Kalte Ecken im Koffer
Within 45 to 60 minutes, the participant plays a virtual audio walk through the streets of Berlin, that takes place during GDR times. It can be played anywhere, since all the equipment one needs is to be found in the prepared briefcase, which displays – amongst other things – a digital map on a screen. Like a time capsule, the briefcase invites to immerse oneself in the story of M.W., an informant of the Stasi, who gathered information on three suspects in former East-Berlin, some decades ago.
Center of the story is the novel “Ich” written by Wolgang Hilbig. Following the voice of M.W., the person playing the briefcase steers the onscreen cursor to receive information via sound snippets and thus sets the order in which those are discovered. Each snippet poses a question. How is the participant going to proceed? Telling the truth or lying? Being a spy or rather being spied on? Which storyline will be followed? Focusing on M.W.’s own fateful actions or rather zooming in on the assumed dissident S.R. (codename “Reader”)?
With all the information one receives over time, the question continuously arises: How credible is the gathered intel? Or is it just imaginary stories that “Reader” writes? Looking at the documents through M.W.’s eyes, are the observations manipulated by the Stasi? May “Reader” himself even be an informant to the secret police, spying on M.W.?
With its wethered haptics and interior decoration, the briefcase seems to derive from a parallel universe in which the Stasi possesses today’s technology.
As part of the game “Kalte Ecken im Koffer”, the briefcase is given to the participant in a secret meeting that appears to be a hand-off by an “agent”. Afterwards, the participant has to bring the briefcase back in order to complete the mission successfully.
What's in the suitcase?
- five BCD switches
- three CD4021B shift-in register
- 7” Monitor from waveshare
- 4 mechanical keyswitches from cherry keys
- 1 single board computer (Lattepanda)
- anker power bank 26500 mAh
- an old hacked GDR Walkie-Talkie
- files, a city map of Berlin, a pen, some blank paper for notes
- Unity based self made windows app for x86_64 environment
- an Arduino sketch running on the Lattepanda to send the input via serial to the Unity app
Thought about the haptics of the project

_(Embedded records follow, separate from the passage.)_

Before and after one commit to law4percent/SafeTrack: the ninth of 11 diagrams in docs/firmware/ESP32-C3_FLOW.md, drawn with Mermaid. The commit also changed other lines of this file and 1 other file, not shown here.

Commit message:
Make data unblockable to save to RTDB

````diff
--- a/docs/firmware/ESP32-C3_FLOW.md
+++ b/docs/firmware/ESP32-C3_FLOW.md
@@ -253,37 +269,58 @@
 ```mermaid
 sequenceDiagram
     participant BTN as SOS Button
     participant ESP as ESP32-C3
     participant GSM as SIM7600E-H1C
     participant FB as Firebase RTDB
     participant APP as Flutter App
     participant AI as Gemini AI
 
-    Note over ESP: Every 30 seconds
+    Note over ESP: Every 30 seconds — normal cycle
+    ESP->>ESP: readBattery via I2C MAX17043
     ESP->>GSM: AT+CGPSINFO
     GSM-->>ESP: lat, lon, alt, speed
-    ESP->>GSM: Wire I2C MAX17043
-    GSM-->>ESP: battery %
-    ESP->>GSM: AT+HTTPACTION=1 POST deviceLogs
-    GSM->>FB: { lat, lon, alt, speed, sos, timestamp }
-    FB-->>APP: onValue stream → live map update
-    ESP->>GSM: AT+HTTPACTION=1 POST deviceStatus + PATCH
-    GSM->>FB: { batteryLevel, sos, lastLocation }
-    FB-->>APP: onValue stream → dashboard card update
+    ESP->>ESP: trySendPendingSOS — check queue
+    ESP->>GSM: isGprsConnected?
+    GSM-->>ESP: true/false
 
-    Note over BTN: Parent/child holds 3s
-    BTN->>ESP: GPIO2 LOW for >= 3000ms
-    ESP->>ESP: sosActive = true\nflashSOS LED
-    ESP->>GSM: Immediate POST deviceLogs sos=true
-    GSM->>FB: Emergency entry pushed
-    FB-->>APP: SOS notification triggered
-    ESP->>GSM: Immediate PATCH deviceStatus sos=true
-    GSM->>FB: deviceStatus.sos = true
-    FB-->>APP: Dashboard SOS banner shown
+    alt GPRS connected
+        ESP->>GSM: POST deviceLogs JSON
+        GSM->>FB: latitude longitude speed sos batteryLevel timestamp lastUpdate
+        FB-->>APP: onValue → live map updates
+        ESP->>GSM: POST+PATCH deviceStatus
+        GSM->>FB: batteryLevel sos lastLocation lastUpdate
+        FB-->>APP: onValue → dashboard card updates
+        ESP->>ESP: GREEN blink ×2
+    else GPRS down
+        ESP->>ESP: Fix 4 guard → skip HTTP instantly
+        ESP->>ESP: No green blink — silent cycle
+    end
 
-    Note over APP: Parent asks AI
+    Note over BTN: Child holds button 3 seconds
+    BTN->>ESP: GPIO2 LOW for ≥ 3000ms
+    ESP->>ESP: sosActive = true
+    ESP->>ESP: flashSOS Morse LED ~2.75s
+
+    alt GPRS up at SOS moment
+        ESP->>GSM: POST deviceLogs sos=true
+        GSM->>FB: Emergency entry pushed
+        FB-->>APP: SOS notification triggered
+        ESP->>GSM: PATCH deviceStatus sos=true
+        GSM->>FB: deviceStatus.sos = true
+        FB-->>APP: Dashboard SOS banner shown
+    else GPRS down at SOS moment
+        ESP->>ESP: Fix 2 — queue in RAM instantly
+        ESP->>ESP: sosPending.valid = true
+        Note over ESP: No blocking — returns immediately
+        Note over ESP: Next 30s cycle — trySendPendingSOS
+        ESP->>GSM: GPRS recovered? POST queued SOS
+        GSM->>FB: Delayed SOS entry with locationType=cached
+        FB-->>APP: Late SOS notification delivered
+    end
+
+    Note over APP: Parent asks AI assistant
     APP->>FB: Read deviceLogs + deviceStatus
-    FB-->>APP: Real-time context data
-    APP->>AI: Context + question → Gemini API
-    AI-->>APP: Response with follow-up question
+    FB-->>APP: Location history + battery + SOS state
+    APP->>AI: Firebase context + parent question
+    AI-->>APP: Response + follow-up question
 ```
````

The briefcase was built to resemble a fictional device the Ministry of State Security (MfS) could have had in use. Therefore robust switches known for their military use were installed to enter the codes. The enclosed walkie-talkie is a modded version of an original model often used by the Stasi. Aiming to merge authenticity and fiction, the present-day tech, e.g. the touchscreen and Lattepanda, was covered with an outworn skin from an old Russian mobile television. Retrofitted cherry keys provide for a certain kind of old school feeling by their mechanical feedback and the specifically added yellowish lacquer.
All documents given in the briefcase are additionally weathered, e.g. using soy sauce, and drafted using an old typewriter. Pen and paper are original witnesses of the Soviet era. Seven several kinds of paper were used, resembling GDR documents, e.g. a train ticket was printed on a different kind of paper than a permit to enter West-Berlin. The former was additionally flexed and folded due to its imaginary use as a commodity item. Whereas the latter depicts a rare document of singular value.